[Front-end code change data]
◇ ◇ ◇ ◇ ◇

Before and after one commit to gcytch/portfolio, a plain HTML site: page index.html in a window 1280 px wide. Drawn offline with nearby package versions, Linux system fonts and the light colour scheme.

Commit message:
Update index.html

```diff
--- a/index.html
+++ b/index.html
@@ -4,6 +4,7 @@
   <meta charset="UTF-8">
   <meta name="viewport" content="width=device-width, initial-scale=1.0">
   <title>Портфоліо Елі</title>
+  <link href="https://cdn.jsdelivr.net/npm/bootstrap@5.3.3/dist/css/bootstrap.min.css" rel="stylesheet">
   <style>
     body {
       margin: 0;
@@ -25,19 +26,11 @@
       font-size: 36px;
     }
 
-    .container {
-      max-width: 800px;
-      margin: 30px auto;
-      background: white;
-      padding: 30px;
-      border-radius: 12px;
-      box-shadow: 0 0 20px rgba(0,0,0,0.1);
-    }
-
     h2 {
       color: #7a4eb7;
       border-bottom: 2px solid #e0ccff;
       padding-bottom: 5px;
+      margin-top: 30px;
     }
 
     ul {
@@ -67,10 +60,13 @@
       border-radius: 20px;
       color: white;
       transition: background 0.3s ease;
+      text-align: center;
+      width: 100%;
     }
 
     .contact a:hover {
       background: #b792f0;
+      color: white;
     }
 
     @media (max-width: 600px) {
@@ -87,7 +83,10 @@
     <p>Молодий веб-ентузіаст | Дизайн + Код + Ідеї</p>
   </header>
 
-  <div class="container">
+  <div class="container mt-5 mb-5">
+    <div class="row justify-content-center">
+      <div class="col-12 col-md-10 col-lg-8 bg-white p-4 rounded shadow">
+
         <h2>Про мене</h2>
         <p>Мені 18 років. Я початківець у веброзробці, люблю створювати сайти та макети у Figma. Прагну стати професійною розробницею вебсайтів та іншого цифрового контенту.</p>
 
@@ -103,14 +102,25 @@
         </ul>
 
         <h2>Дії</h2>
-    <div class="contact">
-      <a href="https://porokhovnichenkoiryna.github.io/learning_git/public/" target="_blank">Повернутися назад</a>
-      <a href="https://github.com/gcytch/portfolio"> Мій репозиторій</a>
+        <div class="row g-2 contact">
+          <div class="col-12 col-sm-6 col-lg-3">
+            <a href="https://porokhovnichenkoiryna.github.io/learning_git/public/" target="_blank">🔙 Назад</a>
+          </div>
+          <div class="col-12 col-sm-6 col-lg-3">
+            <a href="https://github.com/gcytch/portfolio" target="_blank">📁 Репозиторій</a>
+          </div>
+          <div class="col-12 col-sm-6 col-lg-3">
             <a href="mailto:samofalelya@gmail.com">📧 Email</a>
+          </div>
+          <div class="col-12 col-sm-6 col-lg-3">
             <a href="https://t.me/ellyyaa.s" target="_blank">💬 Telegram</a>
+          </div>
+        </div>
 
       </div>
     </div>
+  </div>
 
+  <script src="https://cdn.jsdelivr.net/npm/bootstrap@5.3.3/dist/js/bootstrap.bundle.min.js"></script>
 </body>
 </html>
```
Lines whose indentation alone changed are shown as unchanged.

◇ ◇ ◇ ◇ ◇

[To do] Write out the records in full, exactly as they appear above.

[Response below]
Before and after one commit to gcytch/portfolio, a plain HTML site: page index.html in a window 1280 px wide. Drawn offline with nearby package versions, Linux system fonts and the light colour scheme.

Commit message:
Update index.html

```diff
--- a/index.html
+++ b/index.html
@@ -4,6 +4,7 @@
   <meta charset="UTF-8">
   <meta name="viewport" content="width=device-width, initial-scale=1.0">
   <title>Портфоліо Елі</title>
+  <link href="https://cdn.jsdelivr.net/npm/bootstrap@5.3.3/dist/css/bootstrap.min.css" rel="stylesheet">
   <style>
     body {
       margin: 0;
@@ -25,19 +26,11 @@
       font-size: 36px;
     }
 
-    .container {
-      max-width: 800px;
-      margin: 30px auto;
-      background: white;
-      padding: 30px;
-      border-radius: 12px;
-      box-shadow: 0 0 20px rgba(0,0,0,0.1);
-    }
-
     h2 {
       color: #7a4eb7;
       border-bottom: 2px solid #e0ccff;
       padding-bottom: 5px;
+      margin-top: 30px;
     }
 
     ul {
@@ -67,10 +60,13 @@
       border-radius: 20px;
       color: white;
       transition: background 0.3s ease;
+      text-align: center;
+      width: 100%;
     }
 
     .contact a:hover {
       background: #b792f0;
+      color: white;
     }
 
     @media (max-width: 600px) {
@@ -87,7 +83,10 @@
     <p>Молодий веб-ентузіаст | Дизайн + Код + Ідеї</p>
   </header>
 
-  <div class="container">
+  <div class="container mt-5 mb-5">
+    <div class="row justify-content-center">
+      <div class="col-12 col-md-10 col-lg-8 bg-white p-4 rounded shadow">
+
         <h2>Про мене</h2>
         <p>Мені 18 років. Я початківець у веброзробці, люблю створювати сайти та макети у Figma. Прагну стати професійною розробницею вебсайтів та іншого цифрового контенту.</p>
 
@@ -103,14 +102,25 @@
         </ul>
 
         <h2>Дії</h2>
-    <div class="contact">
-      <a href="https://porokhovnichenkoiryna.github.io/learning_git/public/" target="_blank">Повернутися назад</a>
-      <a href="https://github.com/gcytch/portfolio"> Мій репозиторій</a>
+        <div class="row g-2 contact">
+          <div class="col-12 col-sm-6 col-lg-3">
+            <a href="https://porokhovnichenkoiryna.github.io/learning_git/public/" target="_blank">🔙 Назад</a>
+          </div>
+          <div class="col-12 col-sm-6 col-lg-3">
+            <a href="https://github.com/gcytch/portfolio" target="_blank">📁 Репозиторій</a>
+          </div>
+          <div class="col-12 col-sm-6 col-lg-3">
             <a href="mailto:samofalelya@gmail.com">📧 Email</a>
+          </div>
+          <div class="col-12 col-sm-6 col-lg-3">
             <a href="https://t.me/ellyyaa.s" target="_blank">💬 Telegram</a>
+          </div>
+        </div>
 
       </div>
     </div>
+  </div>
 
+  <script src="https://cdn.jsdelivr.net/npm/bootstrap@5.3.3/dist/js/bootstrap.bundle.min.js"></script>
 </body>
 </html>
```
Lines whose indentation alone changed are shown as unchanged.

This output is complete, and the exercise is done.